On the other hand, some found Zegler's comments about the film off-putting, and the actress received flak online. In another interview with Entertainment Weekly, Zegler commented on her previous experiences with the original film.
"I was scared of the original cartoon," Zegler said. "I think I watched it once and then I never picked it up again. I watched it for the first time in probably 16-17 years when I was doing this film."
In another interview with Variety, Zegler discussed changes being made in the live-action from the original film.
"It's no longer 1937 ... (Snow White) is not going to be saved by the prince,” Zegler said. “And she's not going to be dreaming about true love. She's dreaming about becoming the leader she knows she can be."
Discourse circulated online about Zegler's comments, with many users calling her disrespectful to the original classic tale. Between the casting choices and creative liberties taken, some believe the film is too far gone to be saved.
While some viewers enjoy seeing their favorite classic films come to life, others have grown fatigued by Disney's adaptations. The company has faced backlash in recent years for its uninspired plots, often opting for a remake of an older movie over a fresh storyline.
Many have called out Disney for continuously recycling old characters and storylines and relying on nostalgia for a cash grab instead of producing new and original content to enhance Disney's cinematic universe.
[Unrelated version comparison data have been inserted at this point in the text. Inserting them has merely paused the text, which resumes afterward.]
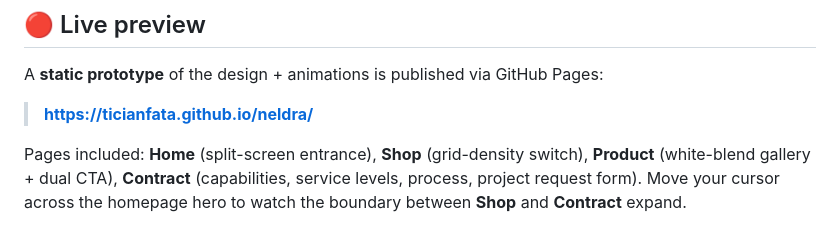
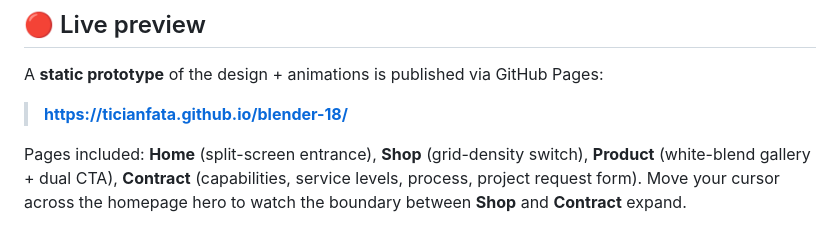
Before and after one commit to TicianFata/blender-18, a Markdown page: README.md, the part around the change. GitHub-like rendering.

Commit message:
Point live-preview URL at repo Pages URL

```diff
--- a/README.md
+++ b/README.md
@@ -13,7 +13,7 @@ Platform: **WordPress + WooCommerce**. Visual world: extremely white, editorial,
 
 A **static prototype** of the design + animations is published via GitHub Pages:
 
-> **https://ticianfata.github.io/neldra/**
+> **https://ticianfata.github.io/blender-18/**
 
 Pages included: **Home** (split-screen entrance), **Shop** (grid-density switch), **Product** (white-blend gallery + dual CTA), **Contract** (capabilities, service levels, process, project request form). Move your cursor across the homepage hero to watch the boundary between **Shop** and **Contract** expand.
 
```
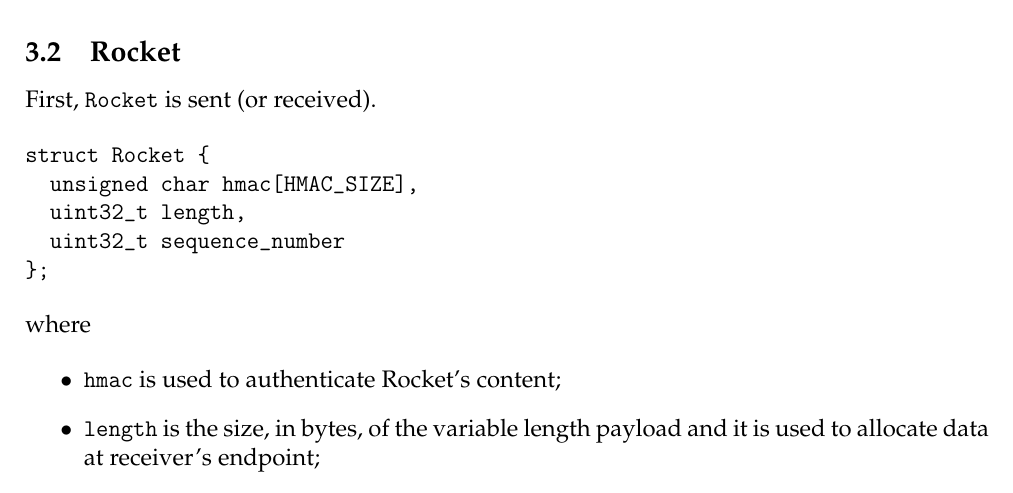
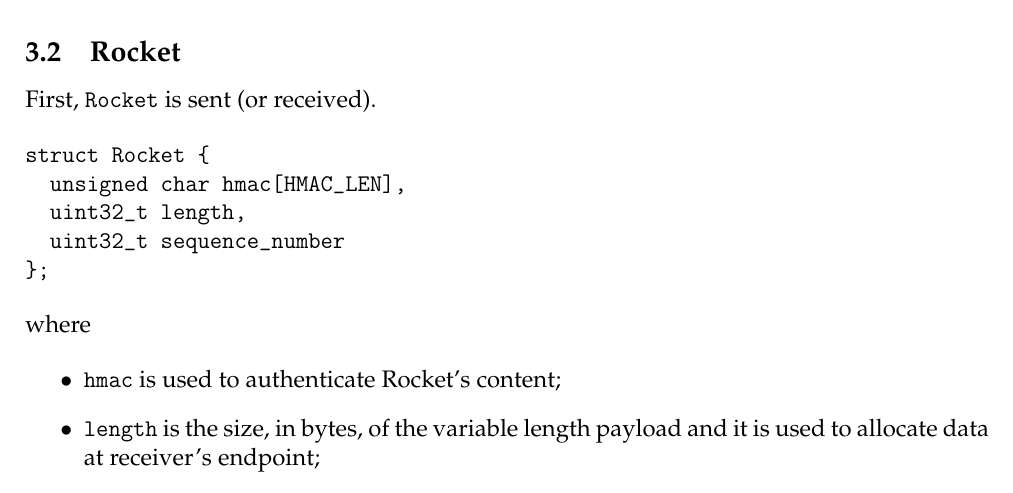
Before and after one commit to giomba/cybersec-proj, a LaTeX document (doc/main.tex): part of page 5 of 7, cut so that both start at the same text. Compiled offline with pdfLaTeX.

Commit message:
[doc] updated docs with HMAC_LEN uniformity

```diff
--- a/doc/main.tex
+++ b/doc/main.tex
@@ -251,7 +251,7 @@ First, \texttt{Rocket} is sent (or received).
 
 \begin{verbatim}
 struct Rocket {
-  unsigned char hmac[HMAC_SIZE],
+  unsigned char hmac[HMAC_LEN],
   uint32_t length,
   uint32_t sequence_number
 };
@@ -273,7 +273,7 @@ A \texttt{SpaceCraft} always follows the \texttt{Rocket}.
 
 \begin{verbatim}
 struct SpaceCraft {
-  unsigned char hmac[HMAC_SIZE],
+  unsigned char hmac[HMAC_LEN],
   uint32_t sequence_number
 };
 \end{verbatim}
```
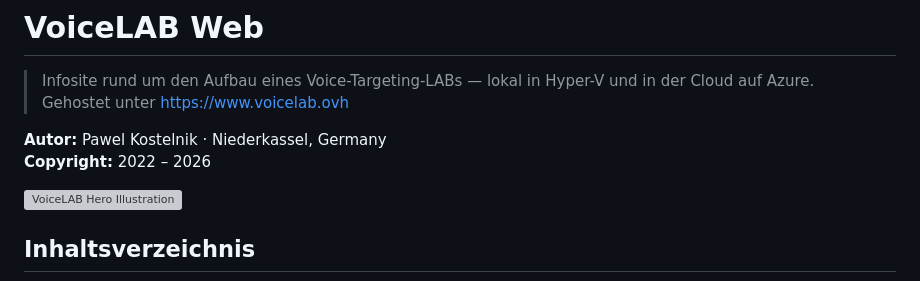
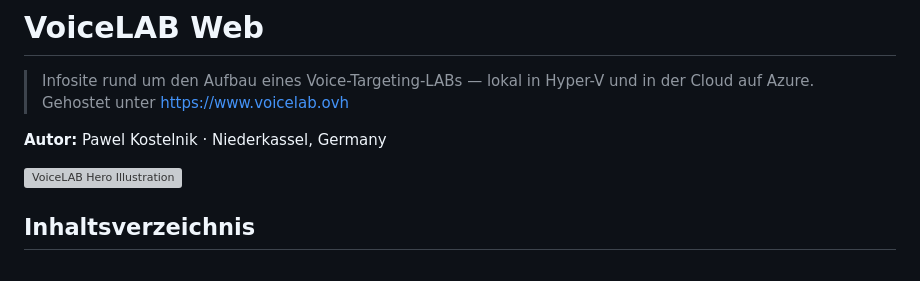
Before and after one commit to pkostelnik/voicelab-web, a Markdown page: README.md, the part around the change. Rendered like a GitHub page; grey boxes are pictures that could not be loaded.

Commit message:
Update author information in README.md
Removed copyright years from README.md.

```diff
--- a/README.md
+++ b/README.md
@@ -4,7 +4,6 @@
 > Gehostet unter [https://www.voicelab.ovh](https://www.voicelab.ovh/)
 
 **Autor:** Pawel Kostelnik · Niederkassel, Germany
-**Copyright:** 2022 – 2026
 
 ![VoiceLAB Hero Illustration](solid/src/images/hero-top-illustration.svg)
 
```
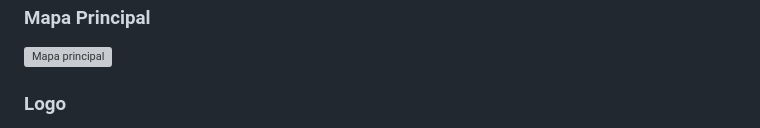
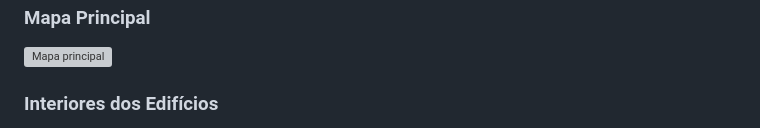
Before and after one commit to goncalojbsousa/Farming-Simulator-Cabacos, a Markdown page: README.md, the part around one of its changes. GitHub-like rendering; grey boxes are pictures that could not be loaded.

```diff
--- a/README.md
+++ b/README.md
@@ -18,5 +14,5 @@ O jogo foi desenvolvido como projeto académico, com foco numa implementação s
 
 ![Mapa principal](public/assets/readme_map_preview.png)
 
-### Logo
+### Interiores dos Edifícios
 
```
Also changed, not shown: other parts of README.md (+22 -5 lines).
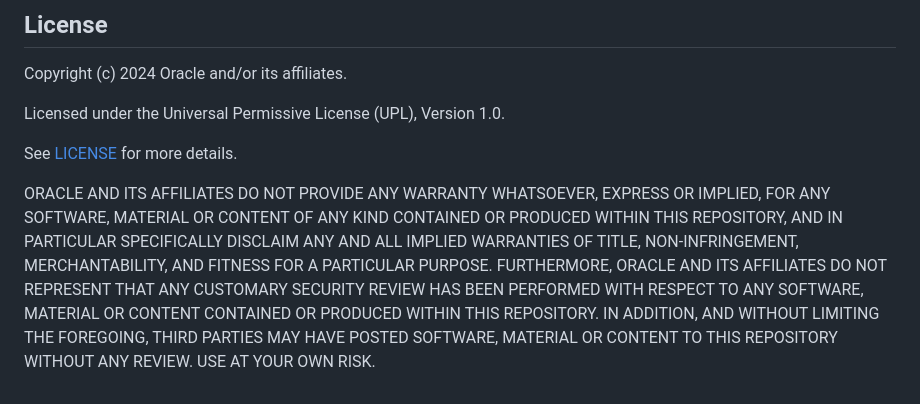
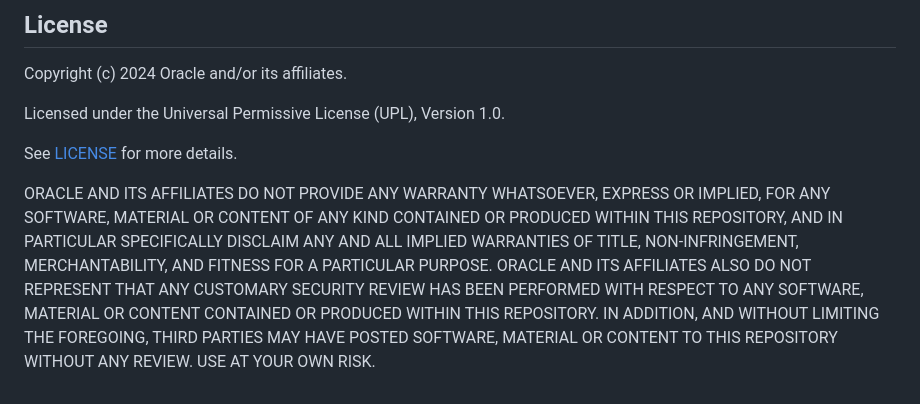
Before and after one commit to jasperan/planeLLM, a Markdown page: README.md, the part around one of its changes. GitHub-like rendering.

Commit message:
docs: remove em-dashes and banned phrase from README

```diff
--- a/README.md
+++ b/README.md
@@ -305,4 +305,4 @@ Licensed under the Universal Permissive License (UPL), Version 1.0.
 
 See [LICENSE](../LICENSE) for more details.
 
-ORACLE AND ITS AFFILIATES DO NOT PROVIDE ANY WARRANTY WHATSOEVER, EXPRESS OR IMPLIED, FOR ANY SOFTWARE, MATERIAL OR CONTENT OF ANY KIND CONTAINED OR PRODUCED WITHIN THIS REPOSITORY, AND IN PARTICULAR SPECIFICALLY DISCLAIM ANY AND ALL IMPLIED WARRANTIES OF TITLE, NON-INFRINGEMENT, MERCHANTABILITY, AND FITNESS FOR A PARTICULAR PURPOSE. FURTHERMORE, ORACLE AND ITS AFFILIATES DO NOT REPRESENT THAT ANY CUSTOMARY SECURITY REVIEW HAS BEEN PERFORMED WITH RESPECT TO ANY SOFTWARE, MATERIAL OR CONTENT CONTAINED OR PRODUCED WITHIN THIS REPOSITORY. IN ADDITION, AND WITHOUT LIMITING THE FOREGOING, THIRD PARTIES MAY HAVE POSTED SOFTWARE, MATERIAL OR CONTENT TO THIS REPOSITORY WITHOUT ANY REVIEW. USE AT YOUR OWN RISK.
+ORACLE AND ITS AFFILIATES DO NOT PROVIDE ANY WARRANTY WHATSOEVER, EXPRESS OR IMPLIED, FOR ANY SOFTWARE, MATERIAL OR CONTENT OF ANY KIND CONTAINED OR PRODUCED WITHIN THIS REPOSITORY, AND IN PARTICULAR SPECIFICALLY DISCLAIM ANY AND ALL IMPLIED WARRANTIES OF TITLE, NON-INFRINGEMENT, MERCHANTABILITY, AND FITNESS FOR A PARTICULAR PURPOSE. ORACLE AND ITS AFFILIATES ALSO DO NOT REPRESENT THAT ANY CUSTOMARY SECURITY REVIEW HAS BEEN PERFORMED WITH RESPECT TO ANY SOFTWARE, MATERIAL OR CONTENT CONTAINED OR PRODUCED WITHIN THIS REPOSITORY. IN ADDITION, AND WITHOUT LIMITING THE FOREGOING, THIRD PARTIES MAY HAVE POSTED SOFTWARE, MATERIAL OR CONTENT TO THIS REPOSITORY WITHOUT ANY REVIEW. USE AT YOUR OWN RISK.
```
Also changed, not shown: other parts of README.md (+1 -1 lines).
Because of this, Disney's recent movies have been tanking at the box office, and the company is struggling financially. Between the divisive casting choices and ongoing strikes, rumors quickly spread that Disney canceled production of the movie completely, and the company planned to scrap any previous content.
However, as of Nov. 9, a negotiation was reached, effectively ending the SAG-AFTRA strikes and resuming production on the anticipated upcoming releases.
As of now, Disney has not canceled production on "Snow White." The film is set to premiere in 2025, albeit without some features that made the original "Snow White and the Seven Dwarfs" an enduring Disney masterpiece.